Keohane has said that he would like to see those funds used to fix up the town's roads, which he said is currently Tyngsboro's biggest issue.

The selectman stressed that opioids are the health crisis of this generation -- not marijuana. "This is an unprecedented opportunity for Tyngsboro to be on the ground floor of a 1.1 billion dollar industry by 2020," Keohane added.

Gary Browning, who helped Tinnirella with the petition, said "this is about getting the town citizens a chance to re-vote a vote of conscience on this subject."

"We think that the citizens petition that we've authored is a comprehensive way of getting the town to re-vote this vote," Browning said. "If indeed they find in favor of marijuana and the vote is that way, we'll support that but I think it's time to refresh the town's opinion."

If the petition passes at Town Meeting, it would also have to go on a town-wide ballot vote to be accepted by the voters, according to Town Administrator Matt Hanson.

Hanson said there are other marijuana-related articles, including the citizen petition, that need to be looked at collectively. Below is a brief summary of each:

n Article 26, which looks to establish location requirements for licensed marijuana establishments. No marijuana establishments would be allowed within 500 feet of any pre-existing public or private school, licensed daycare center, church, library, playground, or indoor and outdoor active recreation area for children.

"Massachusetts has already made recreational marijuana legal," Hanson said. "We're currently in a moratorium, so this bylaw itself doesn't allow recreational marijuana in town -- this just helps further define where it can go. It further restricts the locations it can go." If the zoning is accepted, the moratorium scheduled to end on Dec. 31 would go away.

n Article 27 looks to impose a 3 percent excise tax on the total gross sales for recreational marijuana. Hanson said that could mean hundreds of thousands of dollars in annual tax revenue for the town, and the funds could be used at Town Meeting's discretion.

Other notable articles:

n Article 8 looks to appropriate a sum of money for capital improvements that include the surface replacement of the town/school turf field and asbestos removal from the former Winslow School.

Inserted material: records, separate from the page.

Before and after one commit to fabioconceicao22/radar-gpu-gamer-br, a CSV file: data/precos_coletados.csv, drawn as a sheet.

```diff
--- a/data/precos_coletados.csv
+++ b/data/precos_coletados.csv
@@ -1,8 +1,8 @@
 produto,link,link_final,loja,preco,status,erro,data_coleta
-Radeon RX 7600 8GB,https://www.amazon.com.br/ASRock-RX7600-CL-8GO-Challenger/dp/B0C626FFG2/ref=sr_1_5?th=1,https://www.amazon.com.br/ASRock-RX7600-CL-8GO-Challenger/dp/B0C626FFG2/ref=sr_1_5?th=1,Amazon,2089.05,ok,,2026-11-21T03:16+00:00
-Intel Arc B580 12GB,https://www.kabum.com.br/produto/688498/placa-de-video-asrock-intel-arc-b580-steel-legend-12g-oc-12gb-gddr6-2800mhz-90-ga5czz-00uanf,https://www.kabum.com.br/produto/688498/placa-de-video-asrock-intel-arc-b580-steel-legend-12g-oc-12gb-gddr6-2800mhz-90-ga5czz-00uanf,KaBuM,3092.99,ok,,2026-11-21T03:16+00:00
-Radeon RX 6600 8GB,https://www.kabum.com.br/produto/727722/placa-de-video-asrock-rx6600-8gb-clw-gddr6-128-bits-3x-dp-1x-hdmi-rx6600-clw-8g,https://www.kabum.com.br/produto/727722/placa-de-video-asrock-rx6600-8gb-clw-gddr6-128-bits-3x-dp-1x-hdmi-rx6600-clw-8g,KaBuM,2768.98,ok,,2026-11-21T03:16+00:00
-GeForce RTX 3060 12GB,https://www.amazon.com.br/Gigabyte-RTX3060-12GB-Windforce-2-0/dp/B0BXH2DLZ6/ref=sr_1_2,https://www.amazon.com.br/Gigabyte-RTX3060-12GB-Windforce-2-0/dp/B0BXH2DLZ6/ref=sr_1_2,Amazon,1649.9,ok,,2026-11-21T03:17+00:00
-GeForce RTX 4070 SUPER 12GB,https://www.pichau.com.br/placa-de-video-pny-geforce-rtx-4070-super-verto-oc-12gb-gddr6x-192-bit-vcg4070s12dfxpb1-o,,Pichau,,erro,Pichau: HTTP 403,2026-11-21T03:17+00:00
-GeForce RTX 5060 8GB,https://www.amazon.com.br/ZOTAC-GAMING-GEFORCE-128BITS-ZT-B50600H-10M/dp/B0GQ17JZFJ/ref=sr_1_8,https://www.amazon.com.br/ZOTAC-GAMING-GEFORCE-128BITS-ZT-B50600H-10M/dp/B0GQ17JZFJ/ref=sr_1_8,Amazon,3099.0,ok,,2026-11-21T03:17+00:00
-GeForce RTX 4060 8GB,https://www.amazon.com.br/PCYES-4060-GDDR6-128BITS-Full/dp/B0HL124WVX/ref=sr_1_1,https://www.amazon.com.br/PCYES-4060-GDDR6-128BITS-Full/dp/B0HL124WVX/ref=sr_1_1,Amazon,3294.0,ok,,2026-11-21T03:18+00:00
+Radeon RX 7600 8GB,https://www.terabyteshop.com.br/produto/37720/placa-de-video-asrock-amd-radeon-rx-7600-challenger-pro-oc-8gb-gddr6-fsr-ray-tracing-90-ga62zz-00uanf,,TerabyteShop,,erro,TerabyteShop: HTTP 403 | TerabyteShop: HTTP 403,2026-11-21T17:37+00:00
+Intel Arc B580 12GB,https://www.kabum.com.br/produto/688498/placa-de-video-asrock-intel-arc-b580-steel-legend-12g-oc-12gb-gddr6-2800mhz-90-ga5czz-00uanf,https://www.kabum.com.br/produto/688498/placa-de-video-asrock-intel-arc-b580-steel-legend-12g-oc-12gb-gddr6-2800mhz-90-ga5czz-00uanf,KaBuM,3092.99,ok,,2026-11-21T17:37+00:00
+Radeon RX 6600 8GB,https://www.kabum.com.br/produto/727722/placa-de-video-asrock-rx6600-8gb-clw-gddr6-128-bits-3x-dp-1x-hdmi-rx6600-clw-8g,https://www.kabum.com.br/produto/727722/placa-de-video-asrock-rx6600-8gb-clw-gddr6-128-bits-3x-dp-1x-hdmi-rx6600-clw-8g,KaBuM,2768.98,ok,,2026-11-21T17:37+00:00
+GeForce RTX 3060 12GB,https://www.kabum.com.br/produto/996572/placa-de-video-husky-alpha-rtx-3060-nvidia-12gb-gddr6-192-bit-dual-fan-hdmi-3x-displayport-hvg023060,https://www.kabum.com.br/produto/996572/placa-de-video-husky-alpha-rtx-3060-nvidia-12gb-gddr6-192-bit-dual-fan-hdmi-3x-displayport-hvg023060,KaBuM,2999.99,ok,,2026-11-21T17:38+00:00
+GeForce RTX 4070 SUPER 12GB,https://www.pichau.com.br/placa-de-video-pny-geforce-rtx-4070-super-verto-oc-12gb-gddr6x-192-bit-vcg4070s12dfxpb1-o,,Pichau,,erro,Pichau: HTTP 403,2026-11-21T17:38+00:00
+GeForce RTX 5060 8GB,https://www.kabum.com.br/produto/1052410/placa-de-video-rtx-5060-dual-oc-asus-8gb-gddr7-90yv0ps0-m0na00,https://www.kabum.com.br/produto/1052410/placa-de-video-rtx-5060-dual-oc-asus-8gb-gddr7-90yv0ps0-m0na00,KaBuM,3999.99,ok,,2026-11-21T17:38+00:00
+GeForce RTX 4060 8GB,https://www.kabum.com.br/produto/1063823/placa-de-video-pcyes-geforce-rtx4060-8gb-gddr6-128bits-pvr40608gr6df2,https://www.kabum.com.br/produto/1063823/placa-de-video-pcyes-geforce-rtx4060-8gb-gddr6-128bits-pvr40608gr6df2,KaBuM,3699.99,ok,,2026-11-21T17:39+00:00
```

n Article 11, which looks to bring sewer on Middlesex Road up to the Nashua, New Hampshire, border. The project was turned down by Town Meeting last year due to costs considered high for local business owners. Hanson said the Sewer Commission has redesigned the project and the cost per unit in turn has been brought down to make it less expensive.

Follow Amaris Castillo on Twitter @AmarisCastillo.